Tabehoudais and Nomihoudais are not limited to just Japanese BBQ restaurants. Lots of izakayas and specialty restaurants (even karaoke bars!) offer a variety of all-you-can-eat options where the menu consists of everything from fried chicken, salads, pizza, pasta, and fish, to name just a few.
Showa Taishu Horumon
My friend and I were lucky enough to stumble upon this place–we were dying to get a seat anywhere on a busy Saturday night, and it was just our luck! This place really is fantastic. The servers greet you with a loud “irasshaimase!” and show you to your table complete with personal grill, vent and menus in both Japanese and English.
Eating at a Japanese BBQ Restaurant
There are three options to choose from, each with a larger selection of meat. We went with the medium package, ¥2,980 for 80 dishes (the other two were 40 dishes for ¥2,480 and 120 dishes for ¥3,980).

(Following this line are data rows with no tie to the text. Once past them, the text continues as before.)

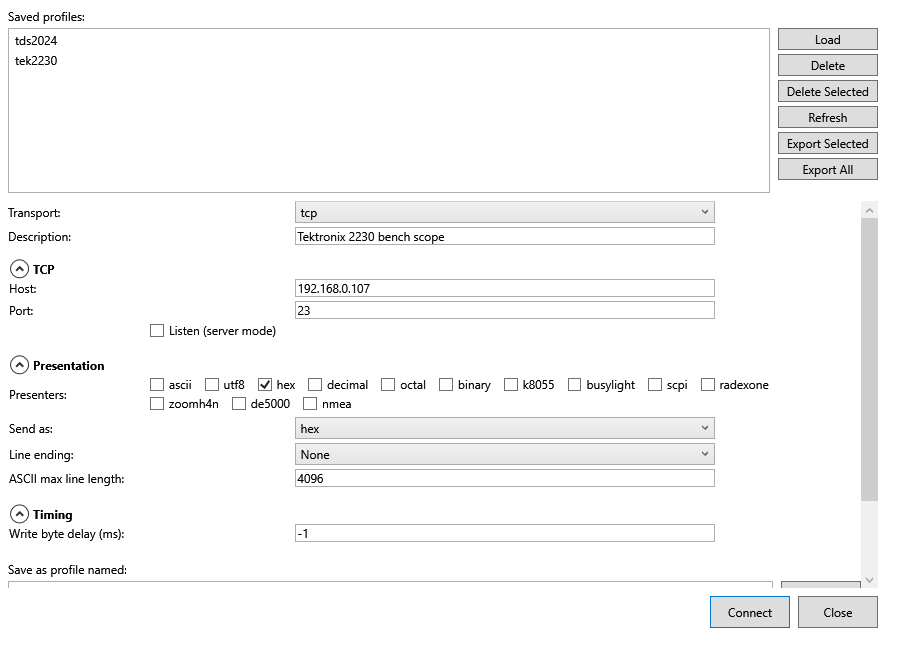
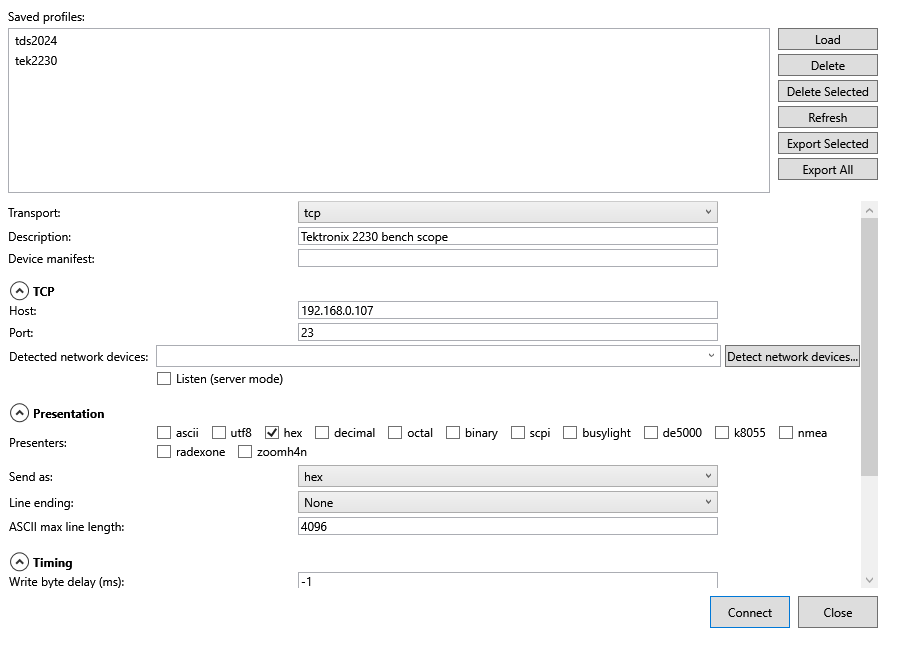
Connection Editor: Detect network devices runs every discovery probe

diff --git a/src/DevTerm.Console/ConfigureMode.cs b/src/DevTerm.Console/ConfigureMode.cs
@@ -154,7 +154,7 @@ public static class ConfigureMode
         var detectHidButton = new Button { Text = "Detect HID...", ShadowStyle = ShadowStyles.None };
         var detectUsbtmcButton = new Button { Text = "Detect USBTMC...", ShadowStyle = ShadowStyles.None };
         var detectBleButton = new Button { Text = "Detect BLE...", ShadowStyle = ShadowStyles.None };
-        var detectLxiButton = new Button { Text = "Detect LXI...", ShadowStyle = ShadowStyles.None };
+        var detectLxiButton = new Button { Text = "Detect network devices...", ShadowStyle = ShadowStyles.None };
         var detectBleCharacteristicsButton = new Button { Text = "Detect characteristics...", ShadowStyle = ShadowStyles.None };
         var pickBleNotifyCharacteristicButton = new Button { Text = "Pick...", ShadowStyle = ShadowStyles.None };
         var formOptions = new TuiFormOptions { CollapsibleSections = true };
@@ -478,9 +478,9 @@ public static class ConfigureMode
         // An LXI scan is a live network broadcast (about three seconds), so like BLE it runs when the button is pressed.
         detectLxiButton.Accepting += (_, e) =>
         {
-            viewModel.SetLxiDeviceOptions(LxiDeviceScanner.Scan());
+            viewModel.SetLxiDeviceOptions(LxiDeviceScanner.ScanNetwork());
             var devices = viewModel.LxiDeviceOptions;
-            if (FormRenderer.PickFromList(app, "Detected LXI instruments", [.. devices.Select(d => d.Display)], "Nothing was detected.") is int i)
+            if (FormRenderer.PickFromList(app, "Detected network devices", [.. devices.Select(d => d.Display)], "Nothing was detected.") is int i)
             {
                 viewModel.SelectedLxiDevice = devices[i];
             }

diff --git a/src/DevTerm.Wpf/DeviceProfilesWindow.xaml.cs b/src/DevTerm.Wpf/DeviceProfilesWindow.xaml.cs
@@ -128,7 +128,7 @@ public partial class DeviceProfilesWindow : Window
         DetectedLxiDevicesBox.SetBinding(ItemsControl.ItemsSourceProperty, new Binding(nameof(ConnectionEditorViewModel.LxiDeviceOptions)));
         DetectedLxiDevicesBox.SetBinding(Selector.SelectedItemProperty, new Binding(nameof(ConnectionEditorViewModel.SelectedLxiDevice)));
         MakeFilterable(DetectedLxiDevicesBox, nameof(LxiDeviceOption.Display));
-        DetectLxiButton = new Button { Content = "Detect LXI...", Margin = new Thickness(4, 0, 0, 0) };
+        DetectLxiButton = new Button { Content = "Detect network devices...", Margin = new Thickness(4, 0, 0, 0) };
         DetectLxiButton.Click += DetectLxi_Click;
         var lxiRow = new DockPanel();
         DockPanel.SetDock(DetectLxiButton, Dock.Right);
@@ -316,7 +316,7 @@ public partial class DeviceProfilesWindow : Window
         DetectLxiButton.IsEnabled = false;
         try
         {
-            var devices = await Task.Run(LxiDeviceScanner.Scan);
+            var devices = await Task.Run(LxiDeviceScanner.ScanNetwork);
             ViewModel.SetLxiDeviceOptions(devices);
         }
         finally

diff --git a/tests/DevTerm.Configuration.Tests/ConnectionEditorFormTests.cs b/tests/DevTerm.Configuration.Tests/ConnectionEditorFormTests.cs
@@ -53,7 +53,7 @@ public sealed class ConnectionEditorFormTests
             Assert.AreSequenceEqual(
                 ["Port", "Detected ports", "", "Baud", "Data bits", "Parity", "Stop bits", "Handshake", "DTR", "RTS", "Write timeout (ms)", "Read timeout (ms)"],
                 [.. definition.Sections[1].Controls.Select(c => c.Label)]);
-            Assert.AreSequenceEqual(["Host", "Port", "Detected LXI instruments", "Listen (server mode)"], [.. definition.Sections[2].Controls.Select(c => c.Label)]);
+            Assert.AreSequenceEqual(["Host", "Port", "Detected network devices", "Listen (server mode)"], [.. definition.Sections[2].Controls.Select(c => c.Label)]);
             Assert.AreSequenceEqual(
                 ["Vendor ID", "Product ID", "Serial number", "Show as hex", "Detected HID devices", "Detected USBTMC devices", ""],
                 [.. definition.Sections[3].Controls.Select(c => c.Label)]);

diff --git a/src/DevTerm.Configuration/LxiDeviceScanner.cs b/src/DevTerm.Configuration/LxiDeviceScanner.cs
@@ -1,3 +1,4 @@
+using DevTerm.Configuration.Discovery;
 using DevTerm.Transports.Tcp;
 
 namespace DevTerm.Configuration;
@@ -10,4 +11,8 @@ public static class LxiDeviceScanner
 {
     public static IReadOnlyList<LxiDeviceOption> Scan() =>
         [.. LxiDiscovery.ScanAsync(TimeSpan.FromSeconds(2), TimeSpan.FromSeconds(1)).GetAwaiter().GetResult().Select(LxiDeviceOption.FromDevice)];
+
+    /// <summary>Every discovery probe (LXI, mDNS, SSDP), for the Connection Editor's "Detect network devices..." picker.</summary>
+    public static IReadOnlyList<LxiDeviceOption> ScanNetwork() =>
+        [.. NetworkDiscovery.CreateDefault().DiscoverAsync(TimeSpan.FromSeconds(3)).GetAwaiter().GetResult().Select(LxiDeviceOption.FromHit)];
 }

diff --git a/src/DevTerm.Configuration/LxiDeviceOption.cs b/src/DevTerm.Configuration/LxiDeviceOption.cs
@@ -8,6 +8,10 @@ namespace DevTerm.Configuration;
 /// </summary>
 public sealed record LxiDeviceOption(string Display, string Host, int Port)
 {
+    /// <summary>A hit from any probe; only a plain <c>tcp</c> hit carries a usable port, a VXI-11-only one falls back to 5025 like before.</summary>
+    public static LxiDeviceOption FromHit(Discovery.NetworkDeviceHit hit) =>
+        new(hit.Display, hit.Address, hit.Transport == "tcp" ? hit.Port : 5025);
+
     public static LxiDeviceOption FromDevice(LxiDevice device) =>
         new(device.Display, device.Host, device.ScpiPort > 0 ? device.ScpiPort : 5025);
 }

diff --git a/src/DevTerm.Configuration/ConnectionEditorViewModel.cs b/src/DevTerm.Configuration/ConnectionEditorViewModel.cs
@@ -991,7 +991,7 @@ public sealed class ConnectionEditorViewModel : INotifyPropertyChanged, IDisposa
     /// <see cref="TcpPort"/>. A front end must call <see cref="SetLxiDeviceOptions"/> first, since the scan takes seconds.
     /// </summary>
     [Category("TCP")]
-    [DisplayName("Detected LXI instruments")]
+    [DisplayName("Detected network devices")]
     [FormField(Order = 1, Kind = FormFieldKind.Choice, VisibleWhen = nameof(IsTcpTransport))]
     public LxiDeviceOption? SelectedLxiDevice
     {

diff --git a/docs/specs/connection-editor.md b/docs/specs/connection-editor.md
@@ -62,7 +62,7 @@ Shown in two situations:
 | Host (tcp) | free text | empty | Required when Transport is `tcp` and Listen is off | Accepts a hostname, IPv4, or IPv6 literal — passed through as-is to `TcpTransport`/`.NET`'s own connect/resolve, not restricted to one format |
 | Port (tcp) | integer, typed as text | `0` | Required, 1–65535, when Transport is `tcp` (declared `Integer` 0–65535 for the inline message) | |
 | Listen (tcp) | boolean | off | none | Server mode; when on, Host is not required |
-| Detected LXI instruments (tcp) | picked from a "Detect LXI..." list, via `SelectedLxiDevice` | empty | none | Runs a LAN scan (about three seconds: a VXI-11 portmapper broadcast, then `*IDN?` on raw ports 5025/5555) when the button is pressed, nothing at construction. Picking a row fills Host and the TCP Port (5025 when no raw SCPI port answered). WPF scans off the UI thread; the TUI blocks for the scan like its BLE button. CLI equivalent: `--listlxidevices true` |
+| Detected network devices (tcp) | picked from a "Detect network devices..." list, via `SelectedLxiDevice` | empty | none | Runs every discovery probe (LXI: a VXI-11 portmapper broadcast then `*IDN?` on raw ports 5025/5555; mDNS/DNS-SD; SSDP) when the button is pressed, nothing at construction, about three seconds; hits are merged by address, port and transport. Picking a row fills Host and the TCP Port (5025 for a VXI-11-only LXI hit). WPF scans off the UI thread; the TUI blocks for the scan like its BLE button. CLI equivalents: `--listnetworkdevices true` (all probes), `--listlxidevices true` (LXI only) |
 | Write byte delay (ms) (serial, tcp, rfc2217) | integer, typed as text | `-1` | Declared `Integer`, at least -1 (same inline-message behavior as Baud) | Lives in its own "Timing" section, shown only for the three byte-stream transports (`SupportsWriteByteDelay`) — see States. `-1` disables pacing (an unpaced write, as before); `0` writes and flushes one byte at a time with no delay; a positive value adds that many milliseconds of delay between bytes (never after the last one). See [`docs/design/transports.md`](../design/transports.md)'s "Write pacing" section |
 | Vendor ID (hid, usbtmc) | integer, typed as decimal or 4-digit hex (per "Show as hex"), or picked (with Product ID together) from a "Detected devices"/"Detect..." list | `0` | Required, 1–65535, when Transport is `hid` or `usbtmc` | **Shared by both USB-device transports** — one field, one value, regardless of which is selected — since both identify a device the same way; only the detected-devices picker differs (see below). Stored/validated as decimal internally regardless of display format — see `ConnectionEditorViewModel.VendorIdDisplay`; the picker list is whatever `IHidDeviceDiscovery.GetDevices()`/`IUsbtmcDeviceDiscovery.GetDevices()` (the same enumeration `--listhiddevices`/`--listusbtmcdevices` uses) finds attached right now, formatted `"{VID:X4}:{PID:X4}  {ProductName}"`. The picker is **filtered by the Vendor/Product ID fields**: a non-zero id keeps only devices with that id, `0` means any (see Per-front-end notes) |
 | Product ID (hid, usbtmc) | integer, typed as decimal or 4-digit hex, or picked together with Vendor ID (see above) | `0` | Required, 1–65535, when Transport is `hid` or `usbtmc` | Same as Vendor ID — shared field |

diff --git a/docs/user-guide/connecting.md b/docs/user-guide/connecting.md
@@ -284,18 +284,30 @@ How to press it:
 Either way, if you've changed a field without saving or connecting, Quit/Close asks before throwing the
 changes away.
 
-### Finding a LAN instrument (LXI)
+### Finding a LAN device (LXI, mDNS, SSDP)
 
-For an instrument on the network, choose the `tcp` transport and press **Detect LXI...** (a dropdown plus button in WPF, a
-button opening a list in the TUI). The scan takes about three seconds and lists each instrument that answered, with its
-`*IDN?` and raw SCPI port; picking one fills Host and Port. From a script:
+For a device on the network, choose the `tcp` transport and press **Detect network devices...** (a dropdown plus button in WPF, a
+button opening a list in the TUI). The scan takes about three seconds and runs three probes at once: the LXI instrument
+scan (with its `*IDN?` and raw SCPI port), mDNS service discovery and SSDP/UPnP. Each device appears once; picking one fills
+Host and Port. The mDNS and SSDP probes have only been tried against what happens to be on one home LAN (printers, a NAS);
+an LXI unit such as the DG1062Z answers the LXI probe only. From a script, `--listlxidevices true` lists just the LXI
+instruments and `--listnetworkdevices true` lists everything:
 
 ```
 > dotnet run --project src/DevTerm.Console -- --listlxidevices true
 192.168.0.87:5555  Rigol Technologies,DG1062Z,DG1ZA232603118,03.01.12  (192.168.0.87:5555)
 ```
 
-(Real output from the bench Rigol DG1062Z.) An instrument that only speaks VXI-11, with no raw SCPI port on 5025 or 5555,
+```
+> dotnet run --project src/DevTerm.Console -- --listnetworkdevices true
+192.168.0.48:80  tcp  Brother HL-3170CDW series  (unknown, mdns)
+192.168.0.127:5555  tcp  Rigol Technologies,DG1062Z,DG1ZA232603118,03.01.12  (lxi, lxi)
+```
+
+(Real output from the bench LAN; the DG1062Z moved from .87 to .127 between captures. mDNS answers are not guaranteed: a
+NAS that appeared in one run was absent from this one, so a missing device means "try again", not "not there".)
+
+(Real output from the bench Rigol DG1062Z for the first capture.) An instrument that only speaks VXI-11, with no raw SCPI port on 5025 or 5555,
 is listed as "VXI-11 only" and falls back to port 5025, which will not work for it; connect with `--transport vxi11 --host <ip>` instead (the portmapper finds the port, no `--port` needed). The same works for the DG1062Z: `--transport vxi11 --host 192.168.0.87 --presenter ascii --lineending Lf --cli true`, then `*IDN?`.
 
 ### Picking a detected serial port, HID device, or USBTMC device

diff --git a/docs/changes/2026-10-08.md b/docs/changes/2026-10-08.md
@@ -29,3 +29,5 @@ Interview answers recorded (2026-10-08): build network discovery probes and the 
 Bench check of the DG1062Z over LXI/VXI-11 (now at 192.168.0.127): see `docs/test/2026-10-08-12-39-27.md`. The real-hardware VXI-11 test now finds the unit by LXI discovery instead of a hardcoded IP.
 
 Network discovery, first part: `DevTerm.Configuration.Discovery` has `INetworkDeviceProbe`/`NetworkDeviceHit`, an LXI probe wrapping `LxiDiscovery`, a hand-rolled DNS reader plus mDNS/DNS-SD probe, an SSDP probe, and `NetworkDiscovery` (runs probes in parallel, a failing probe is dropped, merges by address/port/transport). `--listnetworkdevices true` prints the merged list. Unit tests use canned replies (`NetworkDiscoveryTests`, 7). Run on the real LAN it found a printer and a NAS over mDNS and the DG1062Z over LXI; the DG1062Z answers neither mDNS nor SSDP, and SSDP found nothing. The mDNS and SSDP probes are not otherwise hardware-verified. The Connection Editor button (replacing "Detect LXI...") is still to do.
+
+Connection Editor: the TCP "Detect LXI..." button is now "Detect network devices..." (WPF and TUI), running all probes and merging by address; it still fills Host and Port only. `--listlxidevices` stays LXI-only. Spec, user guide (with a real `--listnetworkdevices` capture) and the tcp screenshots updated. Console, WPF and Configuration test projects pass.

diff --git a/docs/design/proposals/network-device-discovery.md b/docs/design/proposals/network-device-discovery.md
@@ -86,7 +86,7 @@ UI -> UI : prefill Transport/Host/Port/baud/profile
 - [ ] EByte UDP probe (needs a fresh capture first)
 - [ ] USR search probe (needs a capture first)
 - [x] `--listnetworkdevices true` in the CLI (2026-10-08)
-- [ ] Connection Editor: "Detect network devices..." in WPF and TUI with prefill
+- [x] Connection Editor: "Detect network devices..." in WPF and TUI (2026-10-08); it fills Host and Port only, the transport stays `tcp`, so the richer per-kind prefill (vxi11 transport, USR/EByte settings) is still open
 - [ ] Spec (`docs/specs/connection-editor.md`) and user guide updated with real captures
 
 ## Status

When you do your pre-drink “kanpai,” you will hear a loud “otsukaresama!!!” (“thank for you your hard work”) from the whole staff. It truly is an interactive experience and you feel connected with everyone inside the restaurant. We were excited enough to request a do-over so we could catch it on Snapchat!
Once you finish the first required meat platter, you can go all-out. (And we definitely did!!) Roast, ribs, sirloin, tongue, pork belly and you can keep ordering more just as soon as all the meat is on the grill. They even offer a few selections that I had never tried before, such as cartilage and throat!

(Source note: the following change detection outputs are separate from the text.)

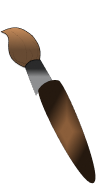
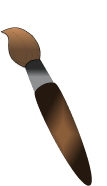
sjsks

diff --git a/Farvfisken.html b/Farvfisken.html
@@ -8,7 +8,24 @@
 </head>
 <body>
 
-    <img src="images/DAME fisk.png" alt="Farvfisken" class="damefisk">
+    <img src="images/damefisk.png" alt="Farvfisken" class="damefisk">
+    <img src="images/pensel.png" alt="Farvfisken" class="pensel">   
     
+
+    
+    <section class="vskift">
+        <svg xmlns="http://www.w3.org/2000/svg" width="79" height="66" viewBox="0 0 79 66" fill="none">
+  <ellipse cx="39.5" cy="33" rx="39.5" ry="33" fill="#5089A5"/>
+  <path d="M23.5728 33.0002L47.4639 21.4765V44.5239L23.5728 33.0002Z" fill="#D9D9D9" fill-opacity="0.8"/>
+</svg>
+    </section>
+
+    <section class="hskift">
+        <svg xmlns="http://www.w3.org/2000/svg" width="79" height="66" viewBox="0 0 79 66" fill="none">
+  <ellipse cx="39.5" cy="33" rx="39.5" ry="33" transform="matrix(-1 0 0 1 79 0)" fill="#5089A5"/>
+  <path d="M55.4272 33.0002L31.5361 21.4765L31.5361 44.5239L55.4272 33.0002Z" fill="#D9D9D9" fill-opacity="0.8"/>
+</svg>
+    </section>
+
 </body>
 </html>

diff --git a/css/farvfisken.css b/css/farvfisken.css
@@ -15,3 +15,30 @@ body{
     width: 600px;
     height: auto;
 }
+
+.pensel {
+    position: absolute;
+    bottom: -55px;
+    right: 200px;
+    transform: translate(-50%, -50%);
+    width: 100px;
+    height: auto;
+}
+
+.vskift {
+    position: absolute;
+    top: 350px;
+    left: 100px;
+    transform: translate(-50%, -50%);
+    width: 100px;
+    height: auto;
+}
+
+.hskift {
+    position: absolute;
+    top: 350px;
+    right: 50px;
+    transform: translate(-50%, -50%);
+    width: 100px;
+    height: auto;
+}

I thank the restaurant gods for showing us this place by coincidence that night. I proudly hugged my food-baby as our server walked us up the stairs and onto the busy streets of Namba and thanked us for dining with them. I have never been more happily surprised by the food, quality, staff entertainment and overall ambiance of a restaurant that came to me by shear luck. I highly recommend this place to anyone visiting Japan!!
Other Options for Japanese BBQ!
This post focuses on a specific restaurant, but there are plenty of choices for BBQ tabehoudai! Gyukaku is one of the biggest franchises, and they have even opened restaurants in the US and Canada! Gyukaku is well known as a great Yakiniku restaurant for people on a budget, with many varieties of choices! For Tabehoudai course, they not only provide meat, but also some appetizers such as salads, tofu, kimchi, soup and rice! Other franchise options would be Stamina-Taro, Anraku-tei, and Fufutei. Toraji is a more fancy restaurant found in Ebisu, Tokyo. Although they offer Tabehoudai menu only in the selected restaurants, but it will be nice to try elegant Tabehoudai! If you are around Osaka area, go to Tsuruhashi station and you can find many options for Yakiniku tabehoudai!